(Difference listings)

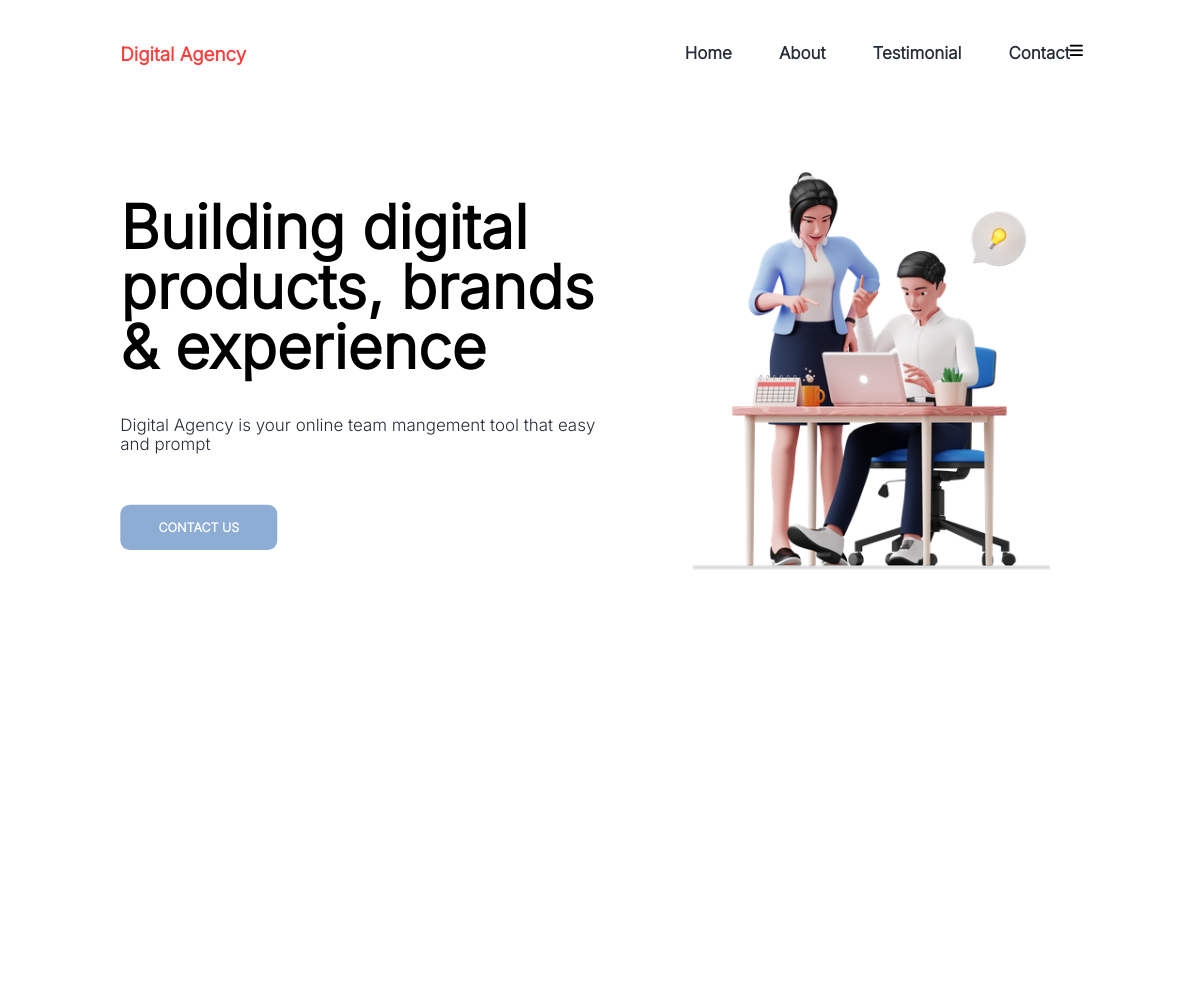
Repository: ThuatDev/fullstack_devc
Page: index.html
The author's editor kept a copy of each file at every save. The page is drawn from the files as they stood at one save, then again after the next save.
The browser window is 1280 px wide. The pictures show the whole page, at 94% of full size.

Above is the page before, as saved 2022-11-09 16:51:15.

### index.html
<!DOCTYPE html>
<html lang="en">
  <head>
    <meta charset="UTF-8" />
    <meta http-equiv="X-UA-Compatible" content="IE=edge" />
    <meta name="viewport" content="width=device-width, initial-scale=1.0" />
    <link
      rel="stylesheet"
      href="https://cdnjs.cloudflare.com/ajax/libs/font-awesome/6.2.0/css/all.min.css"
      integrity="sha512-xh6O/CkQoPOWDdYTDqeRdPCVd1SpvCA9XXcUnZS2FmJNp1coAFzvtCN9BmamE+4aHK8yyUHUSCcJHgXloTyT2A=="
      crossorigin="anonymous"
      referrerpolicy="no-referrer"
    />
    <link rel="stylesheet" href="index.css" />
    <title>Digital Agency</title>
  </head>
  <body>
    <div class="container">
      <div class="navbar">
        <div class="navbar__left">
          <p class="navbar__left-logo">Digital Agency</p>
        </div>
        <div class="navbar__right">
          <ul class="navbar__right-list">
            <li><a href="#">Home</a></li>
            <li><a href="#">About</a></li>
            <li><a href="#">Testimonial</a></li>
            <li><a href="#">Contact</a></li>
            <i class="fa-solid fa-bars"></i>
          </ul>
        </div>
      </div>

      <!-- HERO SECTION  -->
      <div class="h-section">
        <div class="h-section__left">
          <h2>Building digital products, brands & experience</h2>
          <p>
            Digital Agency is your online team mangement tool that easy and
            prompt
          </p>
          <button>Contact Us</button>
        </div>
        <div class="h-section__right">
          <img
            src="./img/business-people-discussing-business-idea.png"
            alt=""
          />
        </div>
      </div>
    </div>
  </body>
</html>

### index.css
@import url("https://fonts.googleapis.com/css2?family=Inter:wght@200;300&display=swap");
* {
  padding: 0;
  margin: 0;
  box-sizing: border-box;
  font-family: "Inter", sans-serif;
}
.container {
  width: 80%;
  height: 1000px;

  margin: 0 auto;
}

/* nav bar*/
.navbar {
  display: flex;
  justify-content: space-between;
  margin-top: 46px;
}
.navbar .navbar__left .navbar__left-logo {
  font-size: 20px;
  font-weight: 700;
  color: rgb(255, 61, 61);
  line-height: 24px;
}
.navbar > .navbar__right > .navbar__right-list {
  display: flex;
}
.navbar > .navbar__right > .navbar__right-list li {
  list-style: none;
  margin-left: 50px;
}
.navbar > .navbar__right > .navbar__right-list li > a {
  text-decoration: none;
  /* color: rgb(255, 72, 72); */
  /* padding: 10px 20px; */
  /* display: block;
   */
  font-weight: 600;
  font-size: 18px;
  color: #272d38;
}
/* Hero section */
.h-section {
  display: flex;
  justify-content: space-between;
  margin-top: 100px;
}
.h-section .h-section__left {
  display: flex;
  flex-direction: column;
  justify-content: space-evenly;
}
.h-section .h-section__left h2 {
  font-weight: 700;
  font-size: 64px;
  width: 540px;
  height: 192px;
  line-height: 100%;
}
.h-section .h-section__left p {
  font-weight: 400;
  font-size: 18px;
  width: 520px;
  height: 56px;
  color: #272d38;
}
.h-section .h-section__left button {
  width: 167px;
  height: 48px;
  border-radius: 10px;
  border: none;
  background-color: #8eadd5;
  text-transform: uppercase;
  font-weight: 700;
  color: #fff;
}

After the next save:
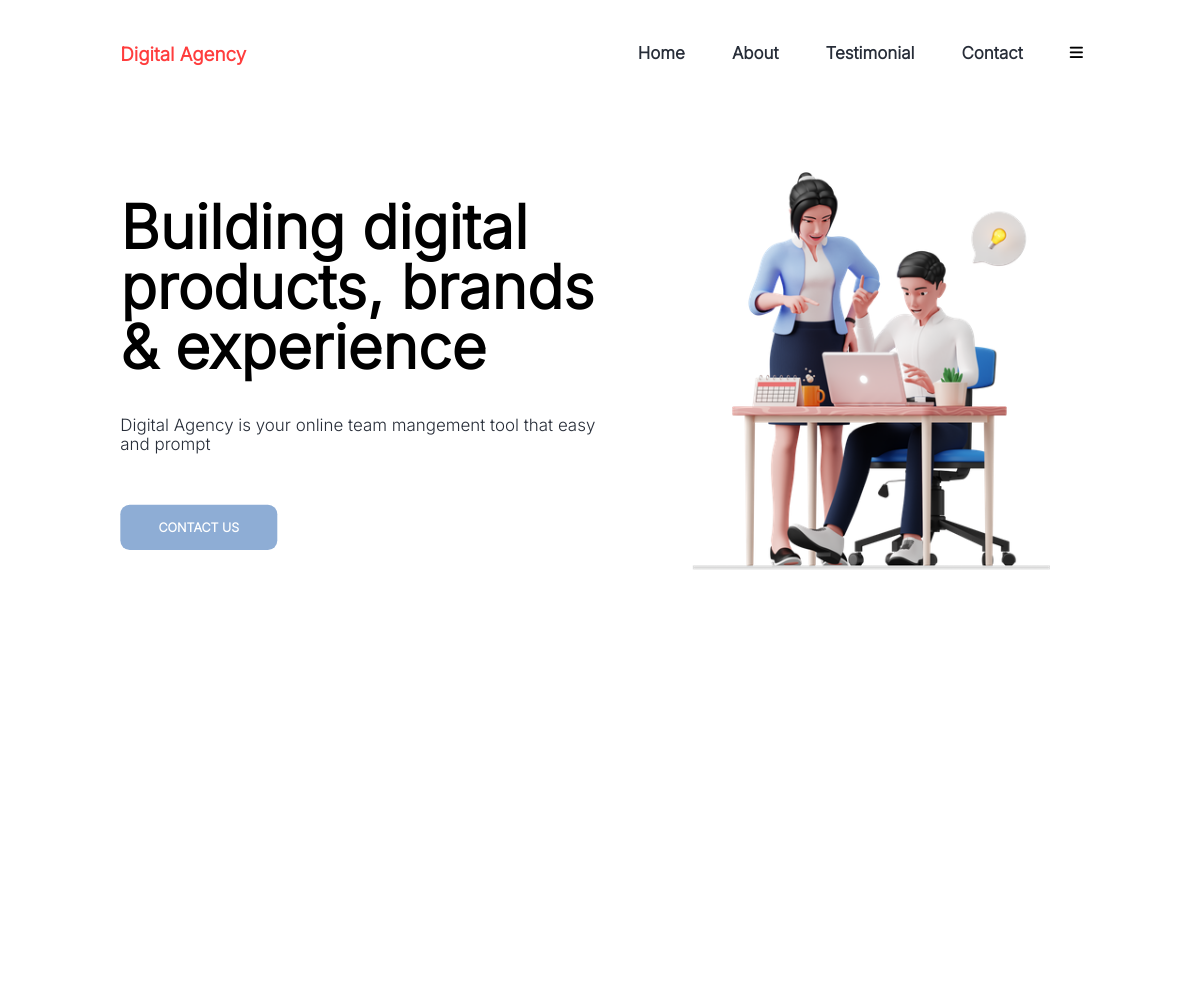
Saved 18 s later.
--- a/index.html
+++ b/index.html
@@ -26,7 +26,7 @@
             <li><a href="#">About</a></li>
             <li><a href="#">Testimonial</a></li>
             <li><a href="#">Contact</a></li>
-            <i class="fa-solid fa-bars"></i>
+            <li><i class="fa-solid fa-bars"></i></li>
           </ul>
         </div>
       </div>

What is expected :: Copy out every line in the entries above that holds "html".

Response to this exercise ::
Page: index.html
### index.html
<!DOCTYPE html>
<html lang="en">
</html>
--- a/index.html
+++ b/index.html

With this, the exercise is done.